* _Activity_:
Copy each line of the following data that contains "practical".

▬▬▬▬▬▬▬▬▬▬

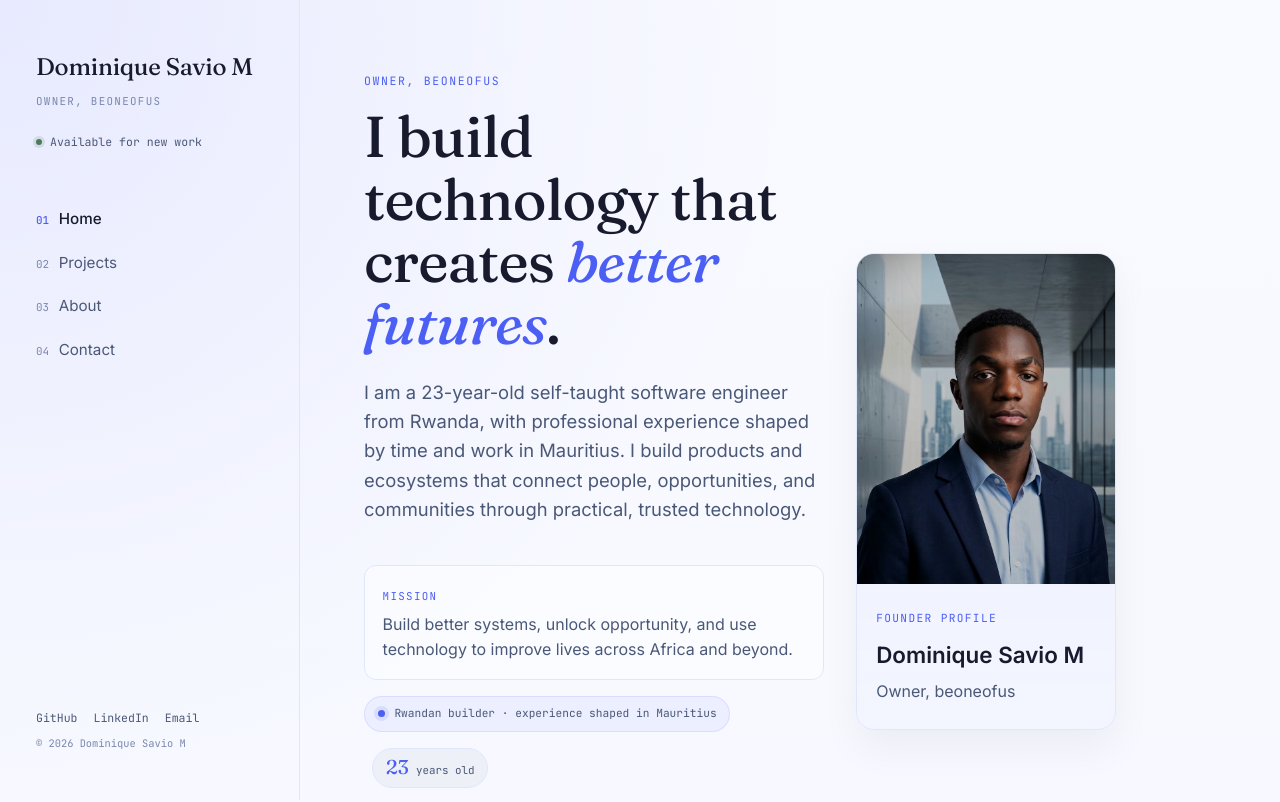
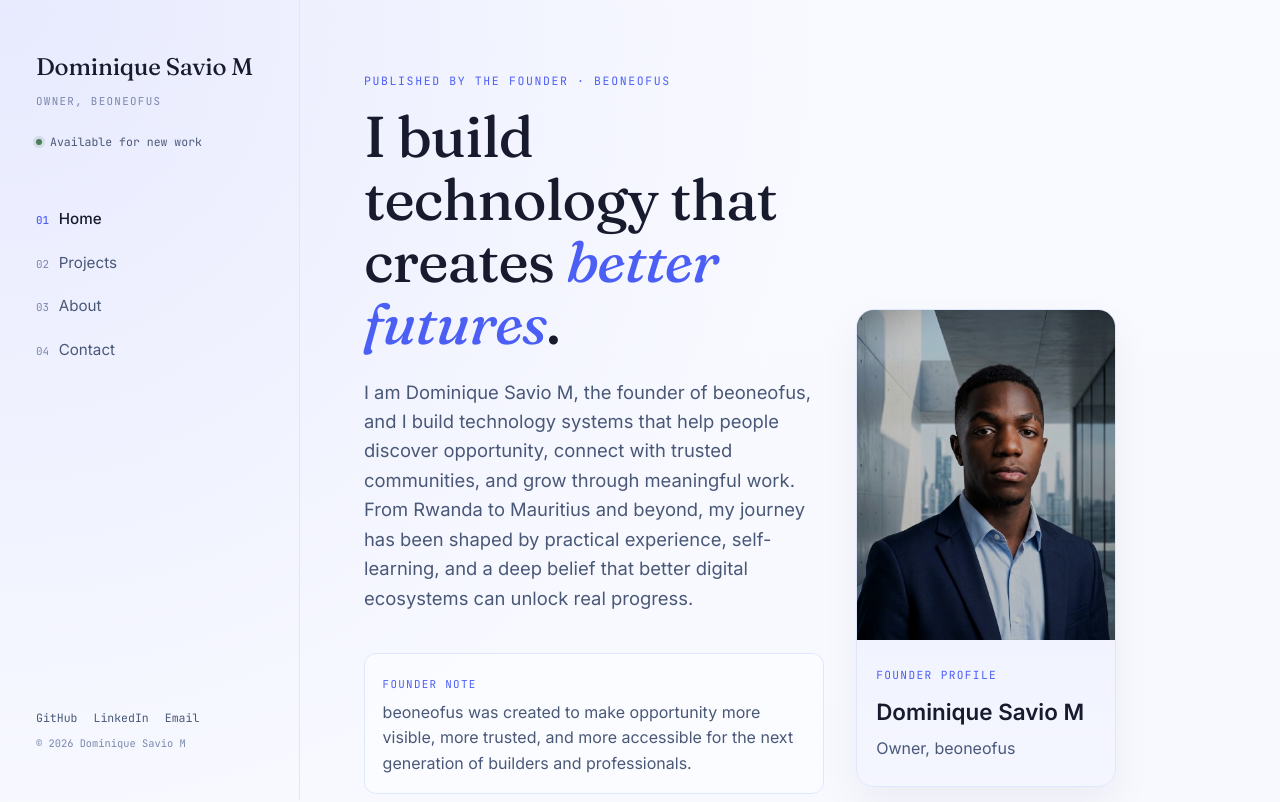
Before and after one commit to saviomds/dominique-savio-portfolio, a React (Vite) app: page / in a window 1280 px wide. Shown: the top 802 px of the page. Built offline with nearby package versions, Linux system fonts and the light colour scheme.

Commit message:
Add founder-authored storytelling across pages

```diff
--- a/src/pages/About.jsx
+++ b/src/pages/About.jsx
@@ -9,15 +9,16 @@ export default function About() {
         </div>
 
         <div className="about-intro">
-          <p className="eyebrow">About</p>
+          <p className="eyebrow">About the founder · beoneofus</p>
           <h1 className="display">
             A self-taught developer building a <span className="accent-italic">better world</span> through technology.
           </h1>
           <p className="lede">
-            I am a Rwandan software engineer who learned by doing, building, and solving real problems
-            while growing through experience in Mauritius. I work across digital products, professional
-            ecosystems, and community-driven technology to help people access opportunity, grow skills,
-            and create meaningful impact.
+            I am Dominique Savio M, founder and CEO of beoneofus. I am a Rwandan software engineer who
+            learned by doing, building, and solving real problems while growing through experience in
+            Mauritius. My work sits at the intersection of product building, professional ecosystems,
+            and community trust — helping people access opportunity, grow their skills, and create impact
+            through practical digital solutions.
           </p>
 
           <div className="ecosystem-links compact">
--- a/src/pages/Contact.jsx
+++ b/src/pages/Contact.jsx
@@ -3,11 +3,11 @@ import { profile } from "../siteData"
 export default function Contact() {
   return (
     <>
-      <p className="eyebrow">Get in touch</p>
+      <p className="eyebrow">Founder contact · beoneofus</p>
       <h1 className="display">Let’s connect.</h1>
       <p className="lede">
-        I’m the founder and CEO of beoneofus, and I’m open to meaningful conversations around
-        partnerships, growth, and building trusted professional communities.
+        I’m Dominique Savio M, founder and CEO of beoneofus. I’m open to meaningful conversations around
+        partnerships, ecosystem growth, community building, and the future of opportunity-driven digital products.
       </p>
 
       <div className="contact-card">
--- a/src/pages/Home.jsx
+++ b/src/pages/Home.jsx
@@ -9,19 +9,20 @@ export default function Home() {
     <>
       <div className="hero-layout">
         <div className="hero-copy">
-          <p className="eyebrow">Owner, beoneofus</p>
+          <p className="eyebrow">Published by the founder · beoneofus</p>
           <h1 className="display">
             I build technology that creates <em>better futures</em>.
           </h1>
           <p className="lede">
-            I am a 23-year-old self-taught software engineer from Rwanda, with professional experience
-            shaped by time and work in Mauritius. I build products and ecosystems that connect people,
-            opportunities, and communities through practical, trusted technology.
+            I am Dominique Savio M, the founder of beoneofus, and I build technology systems that help
+            people discover opportunity, connect with trusted communities, and grow through meaningful work.
+            From Rwanda to Mauritius and beyond, my journey has been shaped by practical experience,
+            self-learning, and a deep belief that better digital ecosystems can unlock real progress.
           </p>
 
           <div className="mini-mission">
-            <span className="mini-label">Mission</span>
-            <p>Build better systems, unlock opportunity, and use technology to improve lives across Africa and beyond.</p>
+            <span className="mini-label">Founder note</span>
+            <p>beoneofus was created to make opportunity more visible, more trusted, and more accessible for the next generation of builders and professionals.</p>
           </div>
 
           <div className="geo-tag">
--- a/src/pages/Projects.jsx
+++ b/src/pages/Projects.jsx
@@ -3,11 +3,12 @@ import { projects } from "../siteData"
 export default function Projects() {
   return (
     <>
-      <p className="eyebrow">Selected work</p>
+      <p className="eyebrow">Founder-selected work · beoneofus</p>
       <h1 className="display">Projects</h1>
       <p className="lede">
-        Real ecosystem brands and digital platforms built to connect people, opportunities,
-        and growth through trust, clarity, and modern design.
+        These are the ecosystem brands and digital platforms I have helped shape as founder and builder,
+        each designed to connect people, opportunities, and growth through trust, clarity, and modern
+        design. Every project reflects the same mission behind beoneofus: build better systems for real lives.
       </p>
 
       <div className="project-list project-showcase">
```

▬▬▬▬▬▬▬▬▬▬

* _Answer to the exercise_:
+            through practical digital solutions.
-            opportunities, and communities through practical, trusted technology.
+            From Rwanda to Mauritius and beyond, my journey has been shaped by practical experience,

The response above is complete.